> **The records**:
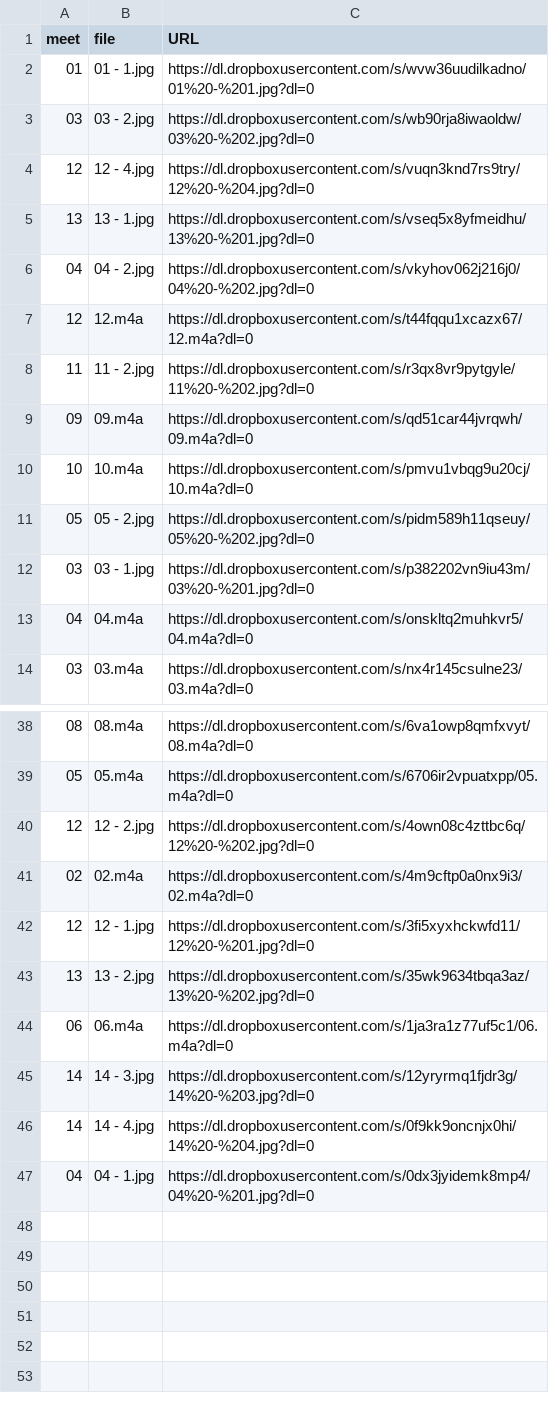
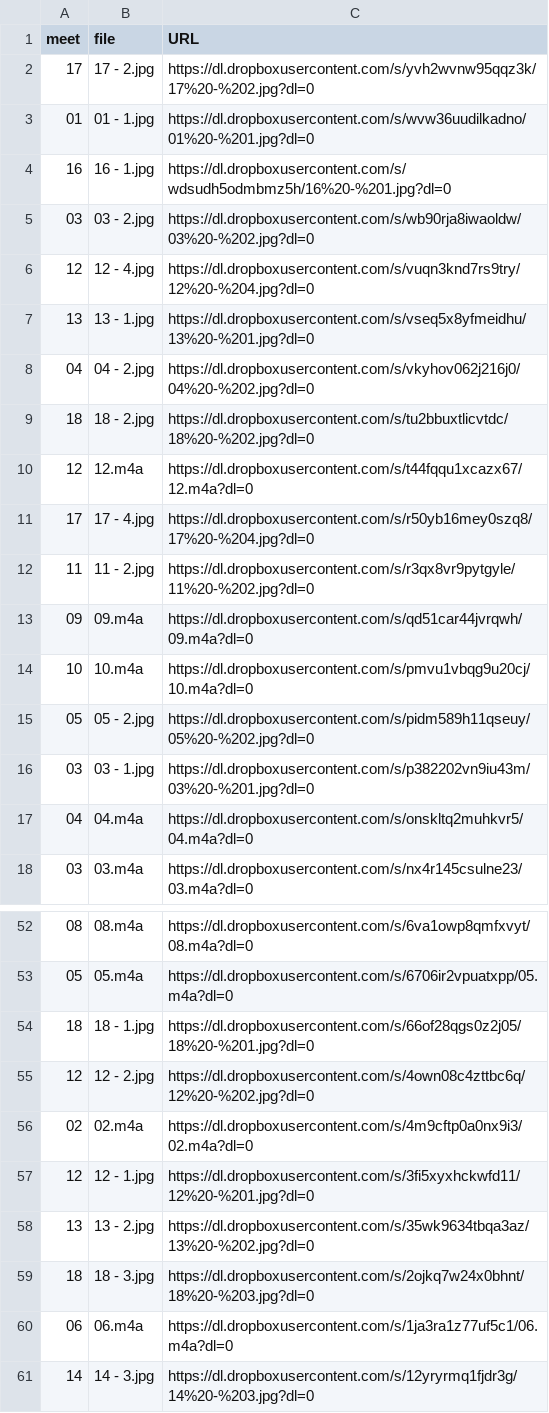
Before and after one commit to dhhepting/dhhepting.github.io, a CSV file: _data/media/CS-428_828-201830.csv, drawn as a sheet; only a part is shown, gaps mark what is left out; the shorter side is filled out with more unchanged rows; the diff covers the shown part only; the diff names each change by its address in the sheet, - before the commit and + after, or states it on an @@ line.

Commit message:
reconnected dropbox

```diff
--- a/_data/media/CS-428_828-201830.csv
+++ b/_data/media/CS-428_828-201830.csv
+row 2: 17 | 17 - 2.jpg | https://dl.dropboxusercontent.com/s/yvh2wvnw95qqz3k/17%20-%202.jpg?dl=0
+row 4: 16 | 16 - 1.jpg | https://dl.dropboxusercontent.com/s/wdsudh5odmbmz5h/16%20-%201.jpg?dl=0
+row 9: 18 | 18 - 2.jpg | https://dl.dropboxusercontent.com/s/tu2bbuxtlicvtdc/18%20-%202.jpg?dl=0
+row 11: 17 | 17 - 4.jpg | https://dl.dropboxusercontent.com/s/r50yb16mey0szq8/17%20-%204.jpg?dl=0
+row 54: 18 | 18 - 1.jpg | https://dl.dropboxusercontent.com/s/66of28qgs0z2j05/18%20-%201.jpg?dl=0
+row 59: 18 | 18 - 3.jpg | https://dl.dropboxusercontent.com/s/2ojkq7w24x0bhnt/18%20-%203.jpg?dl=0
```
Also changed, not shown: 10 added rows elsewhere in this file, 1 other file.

> **What you have to do**:
All records must be output exactly as they are, except for the pictures, which are left out.

> **Result of the exercise**:
Before and after one commit to dhhepting/dhhepting.github.io, a CSV file: _data/media/CS-428_828-201830.csv, drawn as a sheet; only a part is shown, gaps mark what is left out; the shorter side is filled out with more unchanged rows; the diff covers the shown part only; the diff names each change by its address in the sheet, - before the commit and + after, or states it on an @@ line.

Commit message:
reconnected dropbox

```diff
--- a/_data/media/CS-428_828-201830.csv
+++ b/_data/media/CS-428_828-201830.csv
+row 2: 17 | 17 - 2.jpg | https://dl.dropboxusercontent.com/s/yvh2wvnw95qqz3k/17%20-%202.jpg?dl=0
+row 4: 16 | 16 - 1.jpg | https://dl.dropboxusercontent.com/s/wdsudh5odmbmz5h/16%20-%201.jpg?dl=0
+row 9: 18 | 18 - 2.jpg | https://dl.dropboxusercontent.com/s/tu2bbuxtlicvtdc/18%20-%202.jpg?dl=0
+row 11: 17 | 17 - 4.jpg | https://dl.dropboxusercontent.com/s/r50yb16mey0szq8/17%20-%204.jpg?dl=0
+row 54: 18 | 18 - 1.jpg | https://dl.dropboxusercontent.com/s/66of28qgs0z2j05/18%20-%201.jpg?dl=0
+row 59: 18 | 18 - 3.jpg | https://dl.dropboxusercontent.com/s/2ojkq7w24x0bhnt/18%20-%203.jpg?dl=0
```
Also changed, not shown: 10 added rows elsewhere in this file, 1 other file.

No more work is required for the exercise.